Xi He (xihe@iastate.edu) and Wendong Zhang (wdzhang@iastate.edu)
In 1992, the United States granted Hong Kong status as a customs territory separate from mainland China. On June 29, 2020, however, the US Department of Commerce withdrew that status due to recent tensions between China and the United States. Hong Kong, as the world’s largest re-exporting port, plays a large intermediary role in US-China trade, and the revocation of its special status may provoke China into taking retaliatory economic and/or political actions. He and Zhang examine trends in Hong Kong’s import/export of US agricultural products and how that trade may be affected. They find that the revocation itself is not likely to directly affect US-China agricultural trade prospects much if neither China nor the United States responds with further actions.

Agriculture under the Specter of COVID-19

Lee Schulz (lschulz@iastate.edu) and Chad Hart (chart@iastate.edu)
Just like other sectors of the economy, the US agricultural sector has seen an economic downturn due to the COVID-19 pandemic. As various economic sectors resume activity, businesses are adjusting to living with the virus. Agricultural producers and USDA are reevaluating commodity markets and changing outlooks for the rest of the year. Schulz and Hart compare USDA’s meat, corn, and soybean projections from January 2020 with the most recent update, released in mid-June 2020, and find that the outlook changes are much more concentrated on prices than production.

Does Rural Broadband Expansion Encourage Firm Entry?
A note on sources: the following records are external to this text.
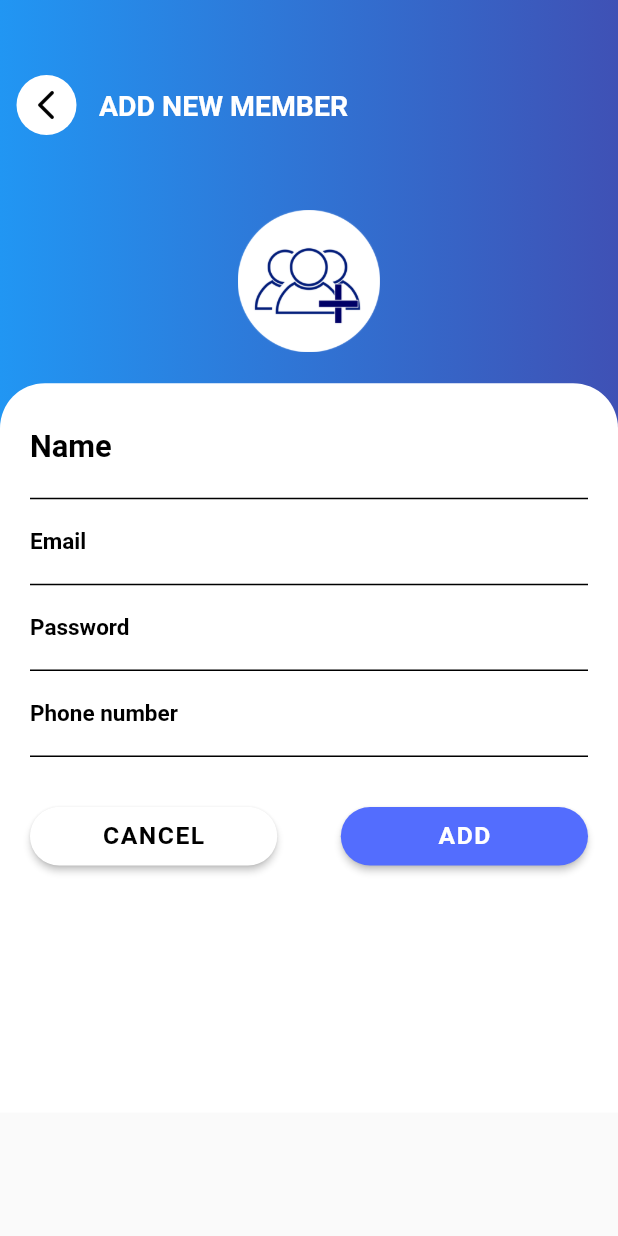
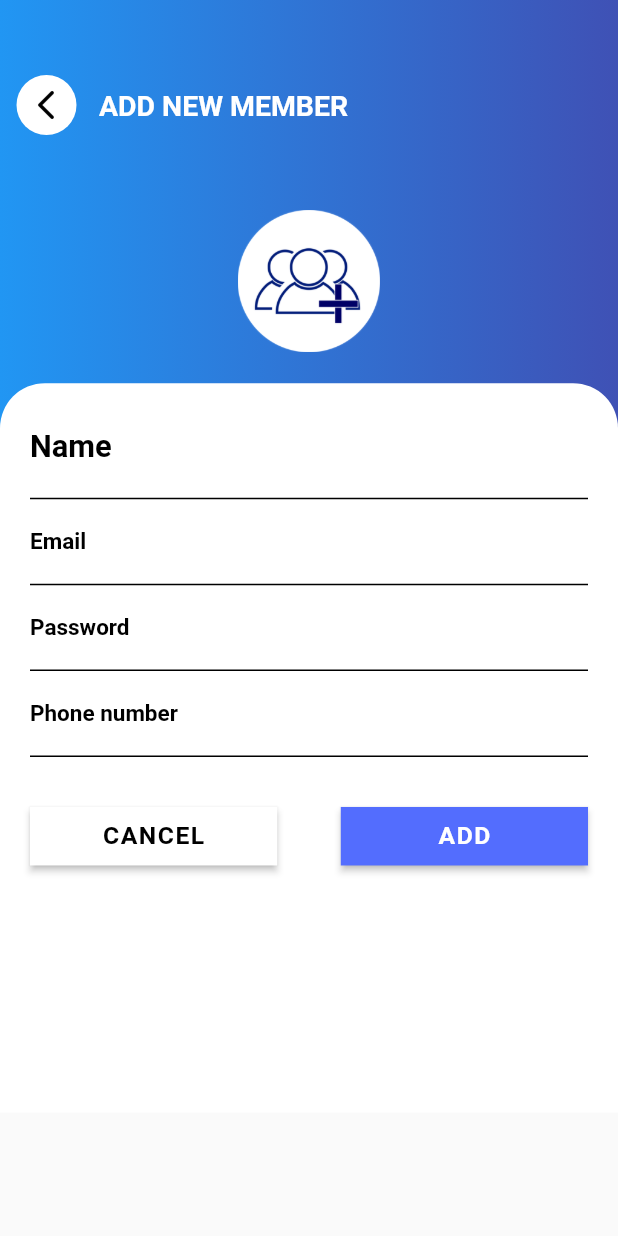
Before and after one commit to shivamkushwah47/task-management, a Flutter app: the AddMemberView screen opened by its route, on a phone screen of 412 x 824 dp. Run offline on Flutter 3.47's test engine with Material 2 defaults, Android fonts, the phone set to English and light mode, and no system bars; our stand-ins replace animated_splash_screen, awesome_dialog, cloud_firestore, connectivity_plus, convex_bottom_bar, dropdown_search and 14 more; missing offline and left inert: calendar_appbar, fl_country_code_picker; accounts and stored records are empty.

Commit message:
Changes by krishna

```diff
--- a/lib/core/components/custombutton.dart
+++ b/lib/core/components/custombutton.dart
@@ -14,7 +14,7 @@ class CustomButton extends GetView {
       child: MaterialButton(
         onPressed: onPress,
         color: GlobalColor.themecolor,
-        shape: const StadiumBorder(),
+        shape: BeveledRectangleBorder(),
         child: Padding(
           padding: const EdgeInsets.all(10),
           child: Text(
--- a/lib/core/components/custombuttonsecond.dart
+++ b/lib/core/components/custombuttonsecond.dart
@@ -14,7 +14,7 @@ class CustomButtonCancel extends GetView {
       child: MaterialButton(
         onPressed: onPress,
         color: GlobalColor.cancelbut,
-        shape: const StadiumBorder(),
+        shape: BeveledRectangleBorder(),
         child: Padding(
           padding: const EdgeInsets.all(10),
           child: Text(
```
Yulong Chen (ylchen@iastate.edu), Liyuan Ma (liyuanm@iastate.edu), and Peter F. Orazem (pfo@iastate.edu)
The federal government has invested $60 billion thus far in rural broadband deployment, and, recently, FCC chairman Ajit Pai launched the Rural Digital Opportunity Fund, which will add up to $20.4 billion to further expand broadband in underserved rural areas. However, broadband expansion may not reverse the decades-long population shift from rural to urban markets and it does not affect all economic sectors equally. Chen, Ma, and Orazem look at the overall effect of broadband on net rural firm entry and find that the construction, manufacturing, wholesale trade, real estate, and arts and entertainment industries see the most positive benefits, but the broadband effect is too small to reverse the 70-year long rural to urban shift in population and economic activity.

Large Hog Companies Gain from China’s Ongoing African Swine Fever

Chen-Ti Chen (ctc@iastate.edu), Tao Xiong (taoxiong@mail.hzau.edu.cn), and Wendong Zhang (wdzhang@iastate.edu)
Since November 2018, China has reduced its hog and sow inventory by almost 32% due to ongoing outbreaks of African swine fever. These reductions—103 million pigs and 8.7 million sows—account for more than one-fifth of the world’s hog inventory, but they may come as a blessing in disguise for large hog companies. Chen, Xiong, and Zhang examine stock returns for China’s 10 largest hog firms and 15 global hog firms and find that China’s hog companies saw positive abnormal stock returns following ASF outbreaks.